This new study from the Toronto Humane Society compared fungal culture and PCR results before treatment in 132 cats (28 positive on fungal culture and 92 negative) and during treatment in 17 positive cats. Before treatment, the sensitivity of PCR was 100% and specificity was 88.5%. In other words, a negative result was extremely reliable but there were quite a few false positive results. This is consistent with the nature of PCR, which can detect really tiny amounts of fungus that may not be clinically relevant, or even dead organisms.
During treatment, PCR was unreliable in this study, with results remaining positive in 82% of cats at the first negative culture and 65% at the second negative culture. That means fungal culture still needs to be used to determine cure.
In this study, 61% of cats considered to be at high risk of having dermatophytosis were culture-negative. This is consistent with previous findings. The authors argue that the cost of PCR can justified in terms of reduced length of stay and reduced cost of treatment while waiting for culture results, and that PCR could be a valuable tool to increase life-saving capacity in animal shelters.
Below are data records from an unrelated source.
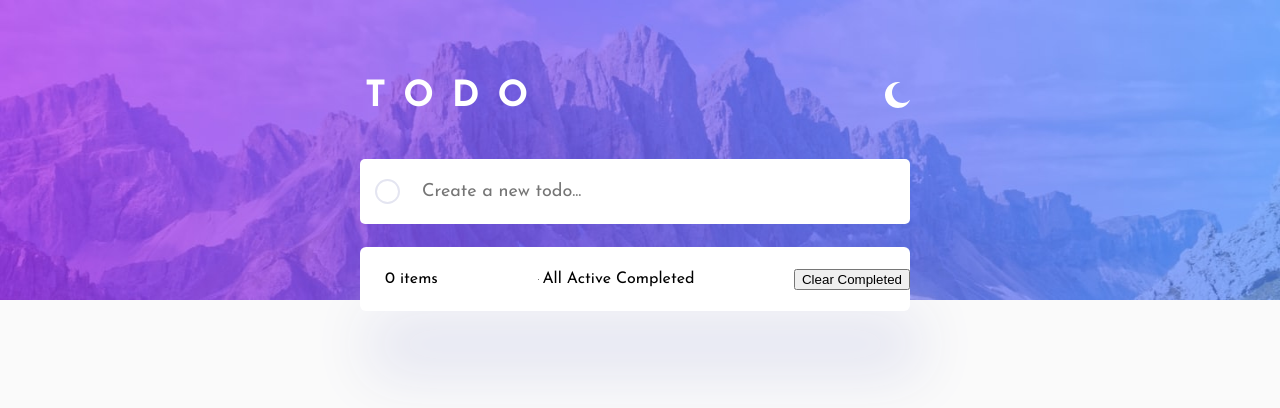
Repository: Haviles04/todoapp
Page: /
An editor plug-in stored every save of this project. The page is shown before and after the next save, followed by the edit.
The browser window is 1280 px wide. The pictures show the whole page.
The project was rebuilt for these pictures with package versions that can differ from the ones it lists, and the page was loaded fresh each time.

Above is the page before, as saved 2022-10-22 09:20:53.

After the next save:
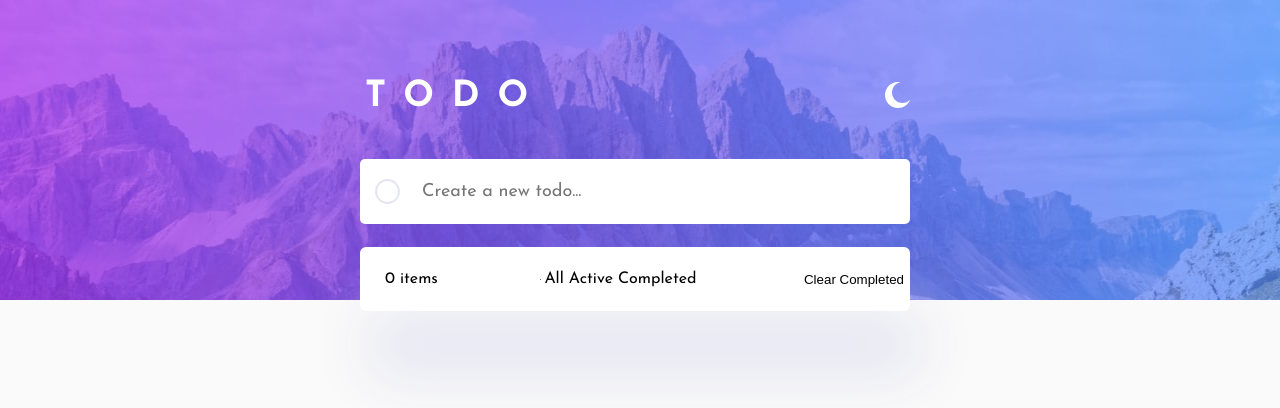
Saved 32 s later.
--- a/src/components/taskList/taskList.css
+++ b/src/components/taskList/taskList.css
@@ -82,3 +82,8 @@
 .todoStatusLabel:hover{
     color: hsl(220, 98%, 61%);
 }
+
+.clearComplete{
+    background-color: transparent;
+    border: none;
+}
- Jacobson et al, Journal of Feline Medicine and Surgery 2017, online publication ahead of print: http://journals.sagepub.com/doi/full/10.1177/1098612X17695899